**DESCRIPTION OF THE TASK**
For every entry, reproduce the wording exactly and omit any image it holds.

*** Opening SOURCE MATERIAL ***

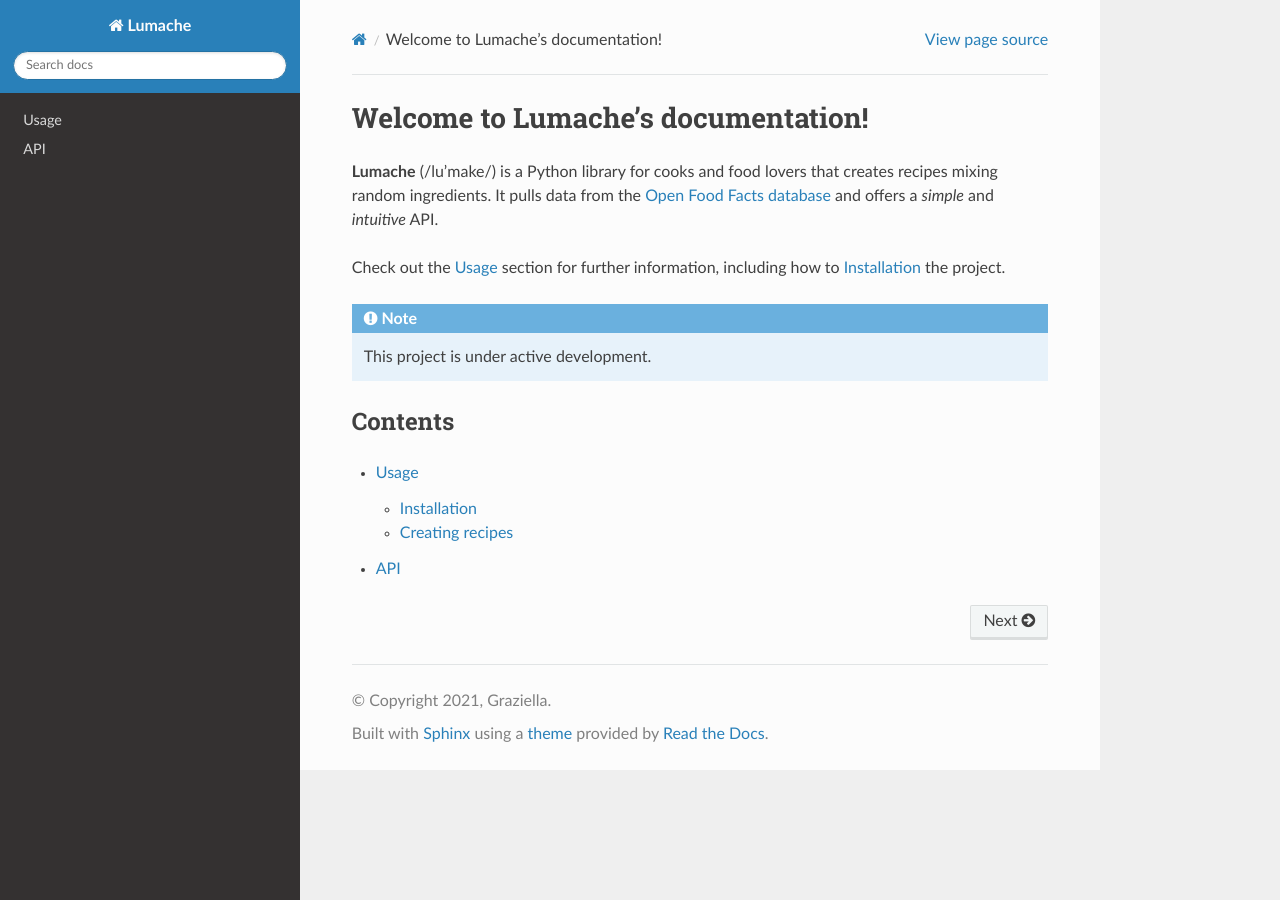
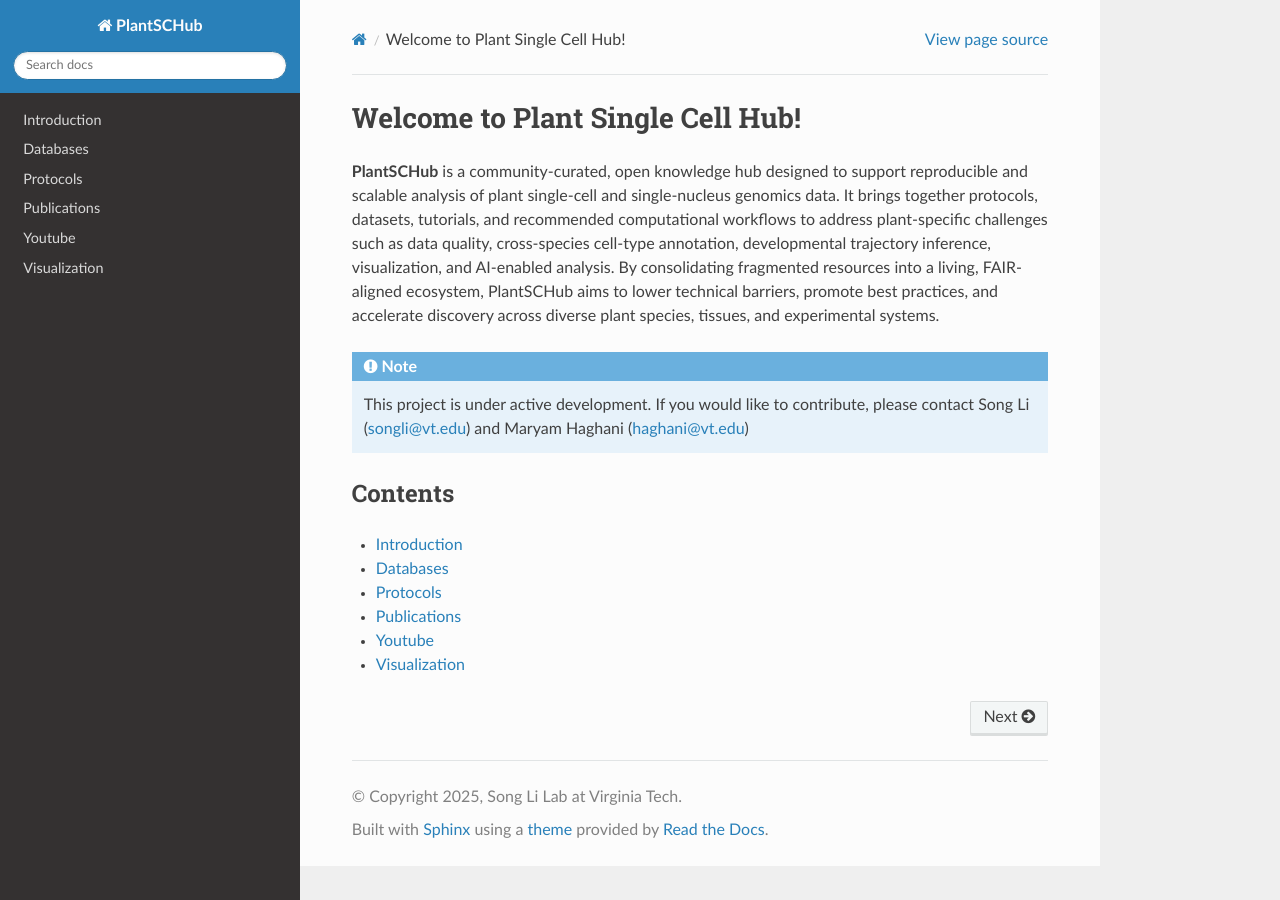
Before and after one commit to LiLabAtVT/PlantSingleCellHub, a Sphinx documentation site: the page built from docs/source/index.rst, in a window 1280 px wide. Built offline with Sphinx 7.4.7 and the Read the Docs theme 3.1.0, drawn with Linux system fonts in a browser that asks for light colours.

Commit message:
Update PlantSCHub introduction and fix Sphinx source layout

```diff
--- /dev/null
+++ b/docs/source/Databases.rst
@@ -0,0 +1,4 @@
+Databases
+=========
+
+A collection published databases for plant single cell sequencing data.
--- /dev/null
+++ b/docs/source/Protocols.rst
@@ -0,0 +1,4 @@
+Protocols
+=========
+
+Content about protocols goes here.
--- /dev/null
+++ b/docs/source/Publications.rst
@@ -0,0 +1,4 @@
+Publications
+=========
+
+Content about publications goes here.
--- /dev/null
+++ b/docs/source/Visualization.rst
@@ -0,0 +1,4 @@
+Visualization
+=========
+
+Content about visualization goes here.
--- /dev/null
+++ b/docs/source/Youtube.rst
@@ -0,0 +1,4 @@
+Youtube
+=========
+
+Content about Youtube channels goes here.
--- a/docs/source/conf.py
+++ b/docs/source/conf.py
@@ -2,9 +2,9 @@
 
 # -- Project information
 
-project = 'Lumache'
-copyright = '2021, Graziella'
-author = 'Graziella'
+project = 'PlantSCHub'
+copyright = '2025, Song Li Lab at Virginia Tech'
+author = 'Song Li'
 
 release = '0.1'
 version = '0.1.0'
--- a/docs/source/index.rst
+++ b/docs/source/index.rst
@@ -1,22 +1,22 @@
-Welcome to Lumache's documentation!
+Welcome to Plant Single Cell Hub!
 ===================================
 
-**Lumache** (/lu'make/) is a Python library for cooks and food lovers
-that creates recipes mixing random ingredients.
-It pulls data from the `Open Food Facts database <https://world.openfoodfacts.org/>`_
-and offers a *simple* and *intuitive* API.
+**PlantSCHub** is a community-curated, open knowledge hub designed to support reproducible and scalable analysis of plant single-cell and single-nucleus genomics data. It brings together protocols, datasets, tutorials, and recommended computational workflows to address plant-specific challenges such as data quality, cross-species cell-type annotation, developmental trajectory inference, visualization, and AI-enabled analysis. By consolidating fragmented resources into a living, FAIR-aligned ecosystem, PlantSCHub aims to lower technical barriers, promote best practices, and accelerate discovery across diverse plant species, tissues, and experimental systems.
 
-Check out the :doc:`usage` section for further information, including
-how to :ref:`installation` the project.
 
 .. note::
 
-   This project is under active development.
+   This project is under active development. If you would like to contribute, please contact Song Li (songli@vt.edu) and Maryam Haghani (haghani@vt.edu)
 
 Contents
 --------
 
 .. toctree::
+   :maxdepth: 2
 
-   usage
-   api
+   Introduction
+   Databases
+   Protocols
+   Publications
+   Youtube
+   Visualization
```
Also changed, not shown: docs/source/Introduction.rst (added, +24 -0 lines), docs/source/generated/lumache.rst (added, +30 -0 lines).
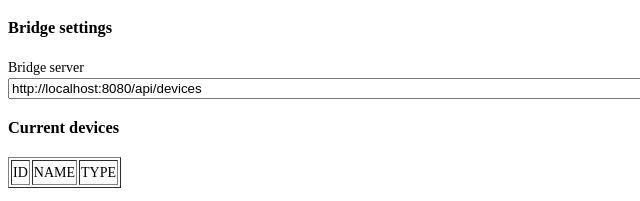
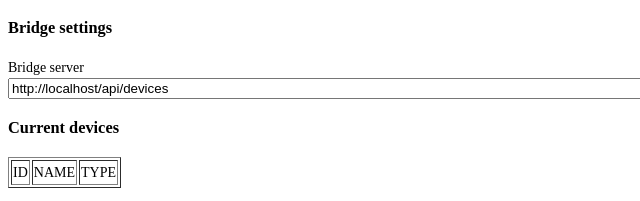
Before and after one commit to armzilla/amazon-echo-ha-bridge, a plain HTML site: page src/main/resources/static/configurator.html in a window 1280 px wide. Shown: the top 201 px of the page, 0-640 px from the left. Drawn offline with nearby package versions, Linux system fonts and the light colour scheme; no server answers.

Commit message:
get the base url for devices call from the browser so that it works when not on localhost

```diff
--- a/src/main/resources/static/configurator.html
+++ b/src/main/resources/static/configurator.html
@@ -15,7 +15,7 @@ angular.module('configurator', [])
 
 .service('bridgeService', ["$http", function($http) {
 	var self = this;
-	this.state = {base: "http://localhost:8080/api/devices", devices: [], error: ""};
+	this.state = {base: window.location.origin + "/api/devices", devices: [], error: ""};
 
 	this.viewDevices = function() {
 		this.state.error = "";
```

*** Closing SOURCE MATERIAL ***

**RESPONSE**
Before and after one commit to LiLabAtVT/PlantSingleCellHub, a Sphinx documentation site: the page built from docs/source/index.rst, in a window 1280 px wide. Built offline with Sphinx 7.4.7 and the Read the Docs theme 3.1.0, drawn with Linux system fonts in a browser that asks for light colours.

Commit message:
Update PlantSCHub introduction and fix Sphinx source layout

```diff
--- /dev/null
+++ b/docs/source/Databases.rst
@@ -0,0 +1,4 @@
+Databases
+=========
+
+A collection published databases for plant single cell sequencing data.
--- /dev/null
+++ b/docs/source/Protocols.rst
@@ -0,0 +1,4 @@
+Protocols
+=========
+
+Content about protocols goes here.
--- /dev/null
+++ b/docs/source/Publications.rst
@@ -0,0 +1,4 @@
+Publications
+=========
+
+Content about publications goes here.
--- /dev/null
+++ b/docs/source/Visualization.rst
@@ -0,0 +1,4 @@
+Visualization
+=========
+
+Content about visualization goes here.
--- /dev/null
+++ b/docs/source/Youtube.rst
@@ -0,0 +1,4 @@
+Youtube
+=========
+
+Content about Youtube channels goes here.
--- a/docs/source/conf.py
+++ b/docs/source/conf.py
@@ -2,9 +2,9 @@
 
 # -- Project information
 
-project = 'Lumache'
-copyright = '2021, Graziella'
-author = 'Graziella'
+project = 'PlantSCHub'
+copyright = '2025, Song Li Lab at Virginia Tech'
+author = 'Song Li'
 
 release = '0.1'
 version = '0.1.0'
--- a/docs/source/index.rst
+++ b/docs/source/index.rst
@@ -1,22 +1,22 @@
-Welcome to Lumache's documentation!
+Welcome to Plant Single Cell Hub!
 ===================================
 
-**Lumache** (/lu'make/) is a Python library for cooks and food lovers
-that creates recipes mixing random ingredients.
-It pulls data from the `Open Food Facts database <https://world.openfoodfacts.org/>`_
-and offers a *simple* and *intuitive* API.
+**PlantSCHub** is a community-curated, open knowledge hub designed to support reproducible and scalable analysis of plant single-cell and single-nucleus genomics data. It brings together protocols, datasets, tutorials, and recommended computational workflows to address plant-specific challenges such as data quality, cross-species cell-type annotation, developmental trajectory inference, visualization, and AI-enabled analysis. By consolidating fragmented resources into a living, FAIR-aligned ecosystem, PlantSCHub aims to lower technical barriers, promote best practices, and accelerate discovery across diverse plant species, tissues, and experimental systems.
 
-Check out the :doc:`usage` section for further information, including
-how to :ref:`installation` the project.
 
 .. note::
 
-   This project is under active development.
+   This project is under active development. If you would like to contribute, please contact Song Li (songli@vt.edu) and Maryam Haghani (haghani@vt.edu)
 
 Contents
 --------
 
 .. toctree::
+   :maxdepth: 2
 
-   usage
-   api
+   Introduction
+   Databases
+   Protocols
+   Publications
+   Youtube
+   Visualization
```
Also changed, not shown: docs/source/Introduction.rst (added, +24 -0 lines), docs/source/generated/lumache.rst (added, +30 -0 lines).
Before and after one commit to armzilla/amazon-echo-ha-bridge, a plain HTML site: page src/main/resources/static/configurator.html in a window 1280 px wide. Shown: the top 201 px of the page, 0-640 px from the left. Drawn offline with nearby package versions, Linux system fonts and the light colour scheme; no server answers.

Commit message:
get the base url for devices call from the browser so that it works when not on localhost

```diff
--- a/src/main/resources/static/configurator.html
+++ b/src/main/resources/static/configurator.html
@@ -15,7 +15,7 @@ angular.module('configurator', [])
 
 .service('bridgeService', ["$http", function($http) {
 	var self = this;
-	this.state = {base: "http://localhost:8080/api/devices", devices: [], error: ""};
+	this.state = {base: window.location.origin + "/api/devices", devices: [], error: ""};
 
 	this.viewDevices = function() {
 		this.state.error = "";
```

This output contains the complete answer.